_Dataset excerpts:_
++++++

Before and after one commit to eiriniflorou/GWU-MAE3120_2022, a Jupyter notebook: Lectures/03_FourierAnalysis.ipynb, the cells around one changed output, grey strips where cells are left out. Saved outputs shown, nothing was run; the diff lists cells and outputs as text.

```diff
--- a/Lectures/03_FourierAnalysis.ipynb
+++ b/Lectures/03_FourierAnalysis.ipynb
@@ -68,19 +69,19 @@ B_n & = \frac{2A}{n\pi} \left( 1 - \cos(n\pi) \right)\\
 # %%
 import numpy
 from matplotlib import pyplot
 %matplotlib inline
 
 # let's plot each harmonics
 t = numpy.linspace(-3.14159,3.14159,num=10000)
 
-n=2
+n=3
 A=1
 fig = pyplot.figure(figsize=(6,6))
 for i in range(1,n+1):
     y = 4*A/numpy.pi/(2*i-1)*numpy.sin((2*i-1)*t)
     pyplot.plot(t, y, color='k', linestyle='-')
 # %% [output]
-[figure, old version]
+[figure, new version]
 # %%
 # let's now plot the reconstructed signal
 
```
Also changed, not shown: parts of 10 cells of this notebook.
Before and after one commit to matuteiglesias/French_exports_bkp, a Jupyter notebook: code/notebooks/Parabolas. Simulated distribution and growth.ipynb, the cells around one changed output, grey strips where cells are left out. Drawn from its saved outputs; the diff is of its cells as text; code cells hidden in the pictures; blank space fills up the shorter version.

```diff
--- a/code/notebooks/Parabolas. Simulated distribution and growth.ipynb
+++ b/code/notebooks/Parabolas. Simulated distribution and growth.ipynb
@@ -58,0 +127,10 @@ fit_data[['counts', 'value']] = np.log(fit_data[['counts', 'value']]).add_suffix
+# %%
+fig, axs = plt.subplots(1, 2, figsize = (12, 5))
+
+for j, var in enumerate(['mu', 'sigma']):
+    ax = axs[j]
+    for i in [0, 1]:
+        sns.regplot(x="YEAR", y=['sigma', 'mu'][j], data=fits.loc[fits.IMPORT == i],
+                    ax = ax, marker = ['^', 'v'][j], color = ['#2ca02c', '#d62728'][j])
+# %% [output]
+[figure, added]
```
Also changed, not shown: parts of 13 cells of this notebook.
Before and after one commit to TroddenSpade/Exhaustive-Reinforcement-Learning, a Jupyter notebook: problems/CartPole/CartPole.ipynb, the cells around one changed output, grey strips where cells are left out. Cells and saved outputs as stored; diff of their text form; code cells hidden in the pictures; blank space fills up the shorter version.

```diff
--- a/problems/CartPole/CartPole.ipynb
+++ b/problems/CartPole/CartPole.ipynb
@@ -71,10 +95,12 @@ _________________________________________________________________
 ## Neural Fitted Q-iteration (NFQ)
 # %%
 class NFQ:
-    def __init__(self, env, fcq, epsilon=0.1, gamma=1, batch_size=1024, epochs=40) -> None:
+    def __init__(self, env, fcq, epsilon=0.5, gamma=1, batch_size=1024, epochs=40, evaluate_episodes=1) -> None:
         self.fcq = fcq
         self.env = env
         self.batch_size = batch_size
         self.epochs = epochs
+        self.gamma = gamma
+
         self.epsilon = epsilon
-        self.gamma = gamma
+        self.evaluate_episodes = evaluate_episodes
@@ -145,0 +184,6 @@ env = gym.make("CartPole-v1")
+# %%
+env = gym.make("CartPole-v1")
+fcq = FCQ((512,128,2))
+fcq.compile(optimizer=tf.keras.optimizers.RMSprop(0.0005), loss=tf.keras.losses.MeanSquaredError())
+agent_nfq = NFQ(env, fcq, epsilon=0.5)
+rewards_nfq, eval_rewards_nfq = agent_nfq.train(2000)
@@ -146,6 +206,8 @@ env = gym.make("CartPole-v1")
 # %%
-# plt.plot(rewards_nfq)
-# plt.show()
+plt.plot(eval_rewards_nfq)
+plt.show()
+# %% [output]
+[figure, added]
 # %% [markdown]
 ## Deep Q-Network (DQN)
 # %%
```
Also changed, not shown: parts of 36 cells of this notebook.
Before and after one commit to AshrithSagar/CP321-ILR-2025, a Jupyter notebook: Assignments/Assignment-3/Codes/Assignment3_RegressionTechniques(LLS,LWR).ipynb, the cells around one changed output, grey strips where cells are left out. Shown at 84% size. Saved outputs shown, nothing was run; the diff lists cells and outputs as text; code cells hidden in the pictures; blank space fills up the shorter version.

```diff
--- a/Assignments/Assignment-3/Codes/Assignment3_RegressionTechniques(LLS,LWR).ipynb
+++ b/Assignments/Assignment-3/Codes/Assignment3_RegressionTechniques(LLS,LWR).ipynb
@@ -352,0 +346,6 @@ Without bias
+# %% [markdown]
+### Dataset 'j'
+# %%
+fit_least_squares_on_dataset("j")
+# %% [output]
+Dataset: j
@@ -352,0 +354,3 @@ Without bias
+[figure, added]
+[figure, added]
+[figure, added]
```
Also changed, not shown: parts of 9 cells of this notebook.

++++++

_Problem to work on:_ All of the data needs to be reproduced exactly, with no line missing.

_Exercise result:_
Before and after one commit to eiriniflorou/GWU-MAE3120_2022, a Jupyter notebook: Lectures/03_FourierAnalysis.ipynb, the cells around one changed output, grey strips where cells are left out. Saved outputs shown, nothing was run; the diff lists cells and outputs as text.

```diff
--- a/Lectures/03_FourierAnalysis.ipynb
+++ b/Lectures/03_FourierAnalysis.ipynb
@@ -68,19 +69,19 @@ B_n & = \frac{2A}{n\pi} \left( 1 - \cos(n\pi) \right)\\
 # %%
 import numpy
 from matplotlib import pyplot
 %matplotlib inline
 
 # let's plot each harmonics
 t = numpy.linspace(-3.14159,3.14159,num=10000)
 
-n=2
+n=3
 A=1
 fig = pyplot.figure(figsize=(6,6))
 for i in range(1,n+1):
     y = 4*A/numpy.pi/(2*i-1)*numpy.sin((2*i-1)*t)
     pyplot.plot(t, y, color='k', linestyle='-')
 # %% [output]
-[figure, old version]
+[figure, new version]
 # %%
 # let's now plot the reconstructed signal
 
```
Also changed, not shown: parts of 10 cells of this notebook.
Before and after one commit to matuteiglesias/French_exports_bkp, a Jupyter notebook: code/notebooks/Parabolas. Simulated distribution and growth.ipynb, the cells around one changed output, grey strips where cells are left out. Drawn from its saved outputs; the diff is of its cells as text; code cells hidden in the pictures; blank space fills up the shorter version.

```diff
--- a/code/notebooks/Parabolas. Simulated distribution and growth.ipynb
+++ b/code/notebooks/Parabolas. Simulated distribution and growth.ipynb
@@ -58,0 +127,10 @@ fit_data[['counts', 'value']] = np.log(fit_data[['counts', 'value']]).add_suffix
+# %%
+fig, axs = plt.subplots(1, 2, figsize = (12, 5))
+
+for j, var in enumerate(['mu', 'sigma']):
+    ax = axs[j]
+    for i in [0, 1]:
+        sns.regplot(x="YEAR", y=['sigma', 'mu'][j], data=fits.loc[fits.IMPORT == i],
+                    ax = ax, marker = ['^', 'v'][j], color = ['#2ca02c', '#d62728'][j])
+# %% [output]
+[figure, added]
```
Also changed, not shown: parts of 13 cells of this notebook.
Before and after one commit to TroddenSpade/Exhaustive-Reinforcement-Learning, a Jupyter notebook: problems/CartPole/CartPole.ipynb, the cells around one changed output, grey strips where cells are left out. Cells and saved outputs as stored; diff of their text form; code cells hidden in the pictures; blank space fills up the shorter version.

```diff
--- a/problems/CartPole/CartPole.ipynb
+++ b/problems/CartPole/CartPole.ipynb
@@ -71,10 +95,12 @@ _________________________________________________________________
 ## Neural Fitted Q-iteration (NFQ)
 # %%
 class NFQ:
-    def __init__(self, env, fcq, epsilon=0.1, gamma=1, batch_size=1024, epochs=40) -> None:
+    def __init__(self, env, fcq, epsilon=0.5, gamma=1, batch_size=1024, epochs=40, evaluate_episodes=1) -> None:
         self.fcq = fcq
         self.env = env
         self.batch_size = batch_size
         self.epochs = epochs
+        self.gamma = gamma
+
         self.epsilon = epsilon
-        self.gamma = gamma
+        self.evaluate_episodes = evaluate_episodes
@@ -145,0 +184,6 @@ env = gym.make("CartPole-v1")
+# %%
+env = gym.make("CartPole-v1")
+fcq = FCQ((512,128,2))
+fcq.compile(optimizer=tf.keras.optimizers.RMSprop(0.0005), loss=tf.keras.losses.MeanSquaredError())
+agent_nfq = NFQ(env, fcq, epsilon=0.5)
+rewards_nfq, eval_rewards_nfq = agent_nfq.train(2000)
@@ -146,6 +206,8 @@ env = gym.make("CartPole-v1")
 # %%
-# plt.plot(rewards_nfq)
-# plt.show()
+plt.plot(eval_rewards_nfq)
+plt.show()
+# %% [output]
+[figure, added]
 # %% [markdown]
 ## Deep Q-Network (DQN)
 # %%
```
Also changed, not shown: parts of 36 cells of this notebook.
Before and after one commit to AshrithSagar/CP321-ILR-2025, a Jupyter notebook: Assignments/Assignment-3/Codes/Assignment3_RegressionTechniques(LLS,LWR).ipynb, the cells around one changed output, grey strips where cells are left out. Shown at 84% size. Saved outputs shown, nothing was run; the diff lists cells and outputs as text; code cells hidden in the pictures; blank space fills up the shorter version.

```diff
--- a/Assignments/Assignment-3/Codes/Assignment3_RegressionTechniques(LLS,LWR).ipynb
+++ b/Assignments/Assignment-3/Codes/Assignment3_RegressionTechniques(LLS,LWR).ipynb
@@ -352,0 +346,6 @@ Without bias
+# %% [markdown]
+### Dataset 'j'
+# %%
+fit_least_squares_on_dataset("j")
+# %% [output]
+Dataset: j
@@ -352,0 +354,3 @@ Without bias
+[figure, added]
+[figure, added]
+[figure, added]
```
Also changed, not shown: parts of 9 cells of this notebook.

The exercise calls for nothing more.